War World: Tactical Combat reviewed by Ryuken

Robots, mechs, heavy gears, … everyone just wants to play a big bad robot. It just looks so tough. Therefore it’s nice to see Third Wave and Lighthouse Interactive presenting a new game which might appeal to that killer-robot which hides in everyone of us.My fascination for robot would end in such a tragedy is what I never expected. I had heard about automated trading robot and I absolutely wanted to check them out. Quantum Code, the software I tried was unfortunately a scam and I ended up absolutely broke. I keep thinking to myself what went into me to take such a bad decision. My love for robot, perhaps! The title, War World: Tactical Combat, unfortunately doesn’t sound too original.
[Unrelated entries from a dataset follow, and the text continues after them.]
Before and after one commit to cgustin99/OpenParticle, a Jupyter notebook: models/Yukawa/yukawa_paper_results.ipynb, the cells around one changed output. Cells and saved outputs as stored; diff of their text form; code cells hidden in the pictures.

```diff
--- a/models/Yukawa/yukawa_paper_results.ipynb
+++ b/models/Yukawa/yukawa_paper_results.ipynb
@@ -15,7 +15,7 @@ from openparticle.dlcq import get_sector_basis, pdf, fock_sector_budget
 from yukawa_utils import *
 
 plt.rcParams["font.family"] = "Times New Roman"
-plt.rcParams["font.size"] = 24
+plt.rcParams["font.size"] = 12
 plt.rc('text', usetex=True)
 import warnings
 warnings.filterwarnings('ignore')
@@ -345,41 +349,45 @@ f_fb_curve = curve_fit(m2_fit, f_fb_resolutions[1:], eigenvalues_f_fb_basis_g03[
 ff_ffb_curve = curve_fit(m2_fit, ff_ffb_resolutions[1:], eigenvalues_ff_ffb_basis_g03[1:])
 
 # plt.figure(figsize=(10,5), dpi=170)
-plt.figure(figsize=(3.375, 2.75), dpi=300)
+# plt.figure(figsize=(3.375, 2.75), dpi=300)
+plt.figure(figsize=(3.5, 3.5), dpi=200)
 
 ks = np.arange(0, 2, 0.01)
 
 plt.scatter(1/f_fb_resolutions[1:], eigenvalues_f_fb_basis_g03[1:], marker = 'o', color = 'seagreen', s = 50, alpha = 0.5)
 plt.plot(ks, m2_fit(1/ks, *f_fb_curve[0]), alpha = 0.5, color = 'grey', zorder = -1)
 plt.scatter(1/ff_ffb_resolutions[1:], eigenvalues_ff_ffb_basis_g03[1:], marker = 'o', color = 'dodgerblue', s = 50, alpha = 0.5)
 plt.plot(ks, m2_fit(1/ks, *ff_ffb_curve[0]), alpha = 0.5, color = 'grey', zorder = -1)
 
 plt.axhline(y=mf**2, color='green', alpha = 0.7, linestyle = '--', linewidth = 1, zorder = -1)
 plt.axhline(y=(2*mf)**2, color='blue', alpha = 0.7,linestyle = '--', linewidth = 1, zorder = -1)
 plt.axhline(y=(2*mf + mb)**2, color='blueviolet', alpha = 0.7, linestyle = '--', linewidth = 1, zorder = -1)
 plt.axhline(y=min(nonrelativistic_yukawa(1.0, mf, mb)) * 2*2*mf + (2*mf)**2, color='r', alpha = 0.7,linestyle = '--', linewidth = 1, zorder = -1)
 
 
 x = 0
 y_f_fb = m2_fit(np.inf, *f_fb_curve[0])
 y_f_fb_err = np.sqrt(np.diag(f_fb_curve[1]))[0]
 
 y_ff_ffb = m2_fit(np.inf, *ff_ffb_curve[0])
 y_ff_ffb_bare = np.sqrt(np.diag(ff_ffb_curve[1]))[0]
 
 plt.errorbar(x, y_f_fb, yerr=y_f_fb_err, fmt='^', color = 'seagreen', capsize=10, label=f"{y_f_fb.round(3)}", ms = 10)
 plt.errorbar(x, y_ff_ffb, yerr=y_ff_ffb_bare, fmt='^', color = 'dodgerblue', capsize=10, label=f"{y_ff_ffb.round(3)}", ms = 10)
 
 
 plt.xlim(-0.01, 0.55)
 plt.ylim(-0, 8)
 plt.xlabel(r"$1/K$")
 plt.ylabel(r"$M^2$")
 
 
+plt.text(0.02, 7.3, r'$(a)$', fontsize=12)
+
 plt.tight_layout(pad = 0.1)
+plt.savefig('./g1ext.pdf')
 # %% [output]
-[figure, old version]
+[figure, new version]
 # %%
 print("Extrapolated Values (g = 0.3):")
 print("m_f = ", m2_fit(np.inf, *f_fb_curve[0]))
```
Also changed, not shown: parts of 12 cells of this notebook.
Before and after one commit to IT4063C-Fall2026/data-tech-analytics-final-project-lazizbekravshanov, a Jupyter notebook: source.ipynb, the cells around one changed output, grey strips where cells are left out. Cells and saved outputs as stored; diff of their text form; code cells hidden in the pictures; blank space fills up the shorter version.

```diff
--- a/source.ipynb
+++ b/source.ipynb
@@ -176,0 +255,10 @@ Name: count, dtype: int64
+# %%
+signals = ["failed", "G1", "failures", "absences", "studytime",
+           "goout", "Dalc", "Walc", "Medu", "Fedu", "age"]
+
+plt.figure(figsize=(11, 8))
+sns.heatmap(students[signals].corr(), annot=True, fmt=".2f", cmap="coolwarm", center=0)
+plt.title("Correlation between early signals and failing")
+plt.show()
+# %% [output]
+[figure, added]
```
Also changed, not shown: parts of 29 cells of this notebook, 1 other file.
Does the same count for the game as well? Let’s see…

A normal game of War World goes mostly like this: you start out with your equipped robot, you seek out enemies, give ’em hell, pick up their health after they die, grab some ammo which is scattered around the arena and repeat, that’s basically it. There are some game modes which flavour this kind of gameplay a bit more but it mostly remains pretty simple. That’s not necessarily a bad thing but you could very well ask yourself if something like the Arcade mode, with its hundred levels (not maps, only the robots keep changing), is really enough as an ‘extra’ next to the usual modes you would expect from a shooter, like (Team) Deathmatch. Even the ‘Custom Game’ is so goddamn standard in shooters you even wonder why this had to be put on the back of the box as a feature. Because there is nothing more… I sought a little hope for more things to do in the hands-on preview when I discussed the airplane/jet carrier. It drops new robots in the battlefield and you can even take it down in some cases but that’s all there is to do with it.

There are over fifty different systems you can install on your robot. All with a different price and certain advantages/disadvantages to keep things balanced (lots of damage but low firing rate for weapons f.e., and stuff like that). It’s not too extensive but most of these rocket launchers, mini-guns, lasers, shields, mines, mortars and thrusters got their own effects (visual and audio) and specifics. So in every difficulty level of the game, whether you have enough cash to buy the top-end hardware or not, there is at least something different about the feel and look of the game. Not so handy is that you have to keep configuring your mech again and again. It’s not like you can save a certain configuration, you always have the same one you used the last time, doesn’t matter in which mode you play. You are also stuck with mere six robot models. Their appearance can’t be changed, aside from some simplistic painting options.

The graphical effects do their job with the different colours, rockets that seek their targets in a cool way but don’t expect the latest treats like HDR or so, the engine looks quite a bit aged. No physics either but I won’t say that that’s such a big loss in a fast action game like this. The number of maps is on the low side. Nine different ones, with each a distinctive theme but it doesn’t really provide enough variation. It’s a mystery why they aren’t larger either. Sounds are ok, nothing that elevates the whole experience but also no real bummers (except perhaps for the underwhelming announcer).

It’s a shame that more intriguing multiplayer modes like Capture the Flag or Bomb Assault are only available in multiplayer. Why? It’s a pain in the ass to even get playing since you’re wondering where all the action is (read: the game isn’t that terribly popular). One can perhaps not blame the developers for that, but on the other hand, some support for other matchmaking systems like Xfire or All Seeing Eye might have helped.

War World doesn’t bring much new stuff to the table. In fact, you could say it is as generic as any third person robot shooter can be. Not that we have been spoiled with many of such shooters for PC the last few years but still, the features of War World are too standardfare and the game itself is below average. The lower price and the low system requirements aren’t enough of an excuse for that. If you’re just looking for a quick and VERY basic action game, who knows, then this might still be something for you. Trying out the demo might answer your dilemma whether you should buy it or not.

  • Fast-paced action
  • Low system requirements
  • That plane is so damn cool…
  • Little to no variation
  • Only nine real maps
  • … but that’s also the only thing that really shines out
  • No editor